Dataset entries:
━━━━━━━━━━
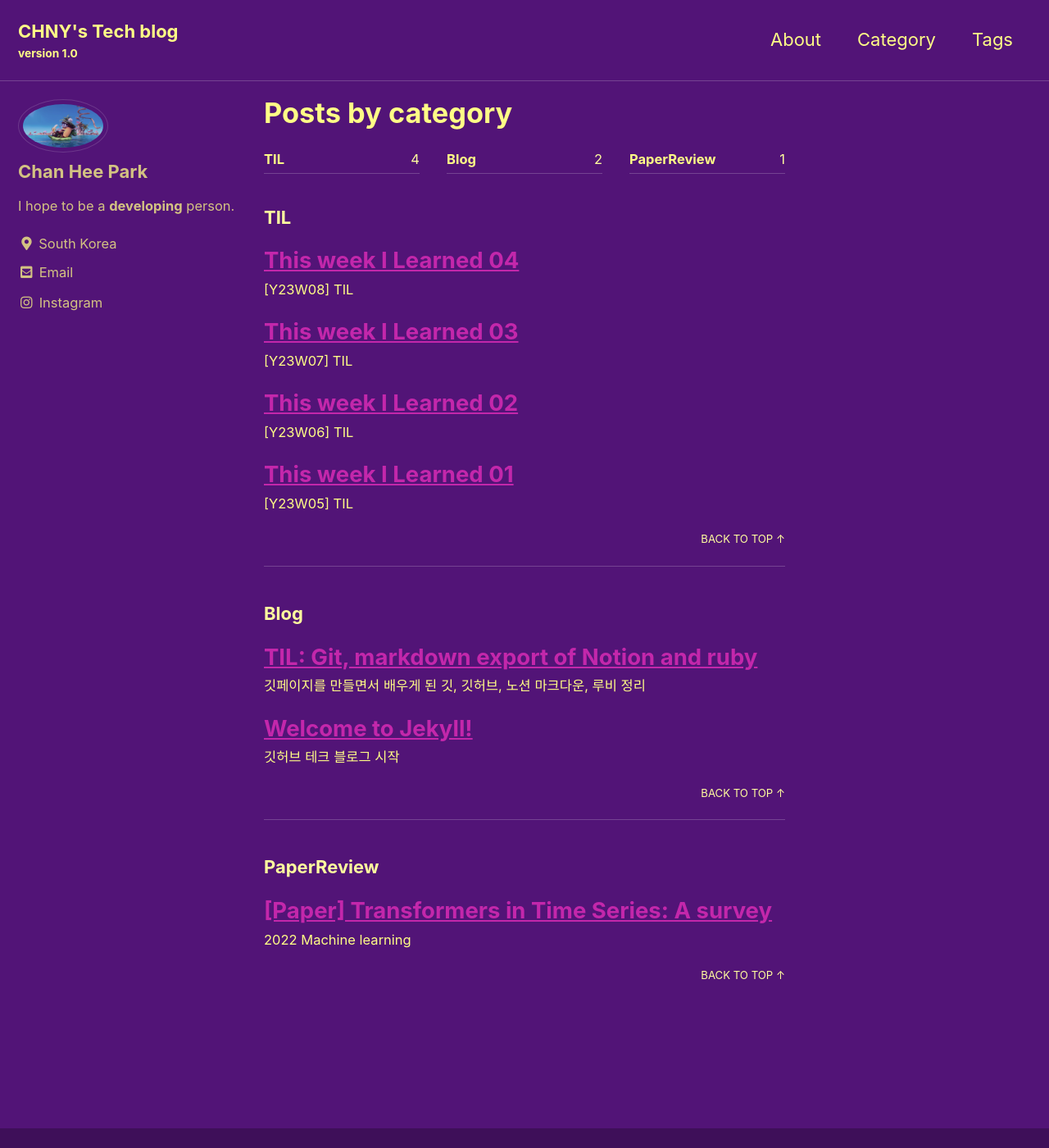
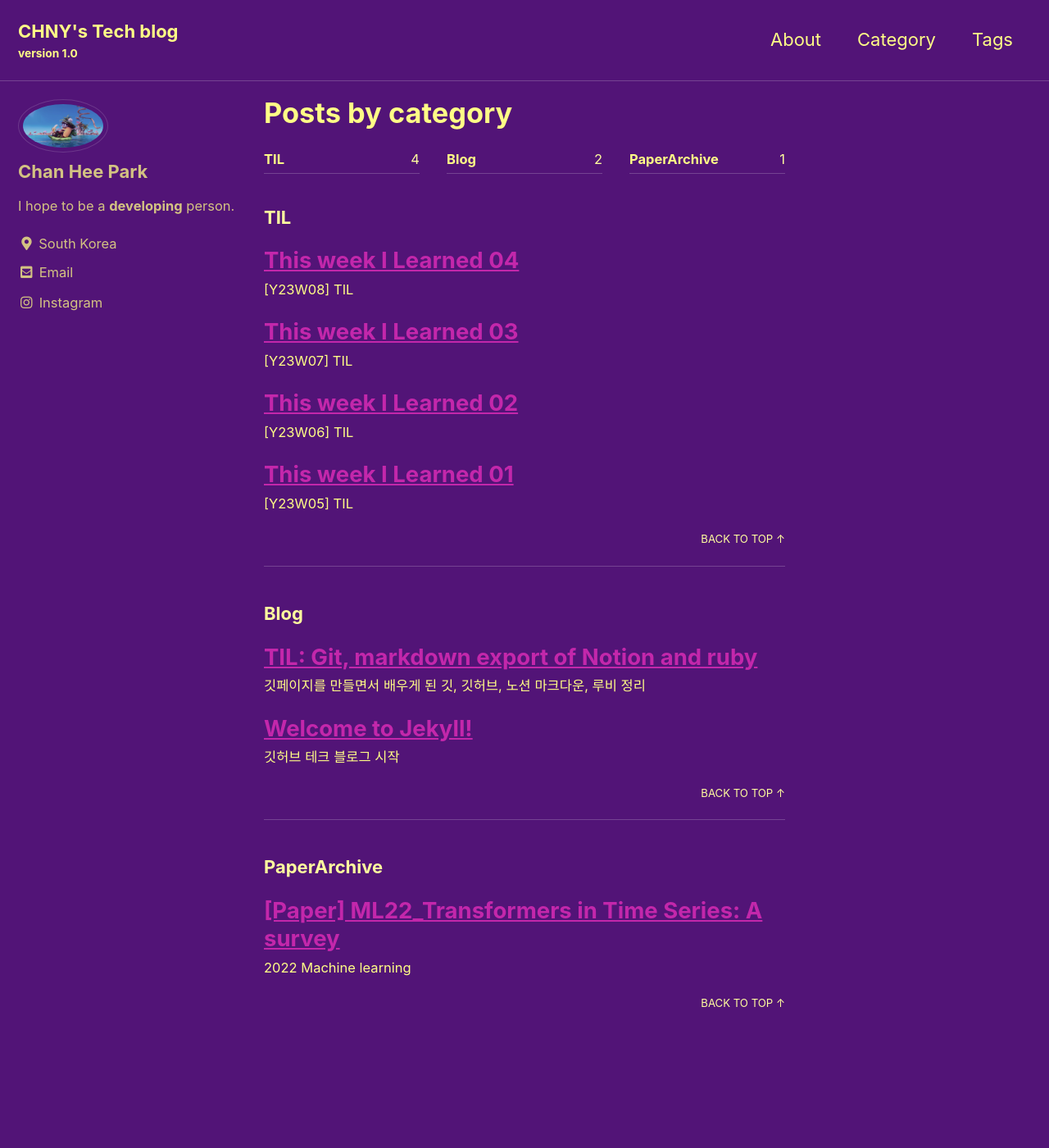
Before and after one commit to chnychny/chnychny.github.io, a Jekyll site: the page built from _pages/category-archive.md, in a window 1280 px wide and 1400 px high. Shown: the whole window at 82% size. Built offline with Jekyll 4.4.1, drawn with Linux system fonts in a browser that asks for light colours; cached includes are drawn as plain includes.

Commit message:
Update 2023-02-02-[PaperArchive] ML22_Transformers in Time Series A survey.md

```diff
--- a/_posts/2023-02-02-[PaperArchive] ML22_Transformers in Time Series A survey.md
+++ b/_posts/2023-02-02-[PaperArchive] ML22_Transformers in Time Series A survey.md
@@ -1,8 +1,9 @@
 ---
-title: "[Paper] Transformers in Time Series: A survey"
+title: "[Paper] ML22_Transformers in Time Series: A survey"
 excerpt: "2022 Machine learning"
 date: 2023-02-05
-categories: PaperReview
+categories: PaperArchive
+permalink: /categories/PaperArchive/
 tags: [PaperReview]
 ---
 
```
━━━━━━━━━━
**Task:**
Copy out the lines above unchanged. Skip the images.

**Answer to this task:**
Before and after one commit to chnychny/chnychny.github.io, a Jekyll site: the page built from _pages/category-archive.md, in a window 1280 px wide and 1400 px high. Shown: the whole window at 82% size. Built offline with Jekyll 4.4.1, drawn with Linux system fonts in a browser that asks for light colours; cached includes are drawn as plain includes.

Commit message:
Update 2023-02-02-[PaperArchive] ML22_Transformers in Time Series A survey.md

```diff
--- a/_posts/2023-02-02-[PaperArchive] ML22_Transformers in Time Series A survey.md
+++ b/_posts/2023-02-02-[PaperArchive] ML22_Transformers in Time Series A survey.md
@@ -1,8 +1,9 @@
 ---
-title: "[Paper] Transformers in Time Series: A survey"
+title: "[Paper] ML22_Transformers in Time Series: A survey"
 excerpt: "2022 Machine learning"
 date: 2023-02-05
-categories: PaperReview
+categories: PaperArchive
+permalink: /categories/PaperArchive/
 tags: [PaperReview]
 ---
 
```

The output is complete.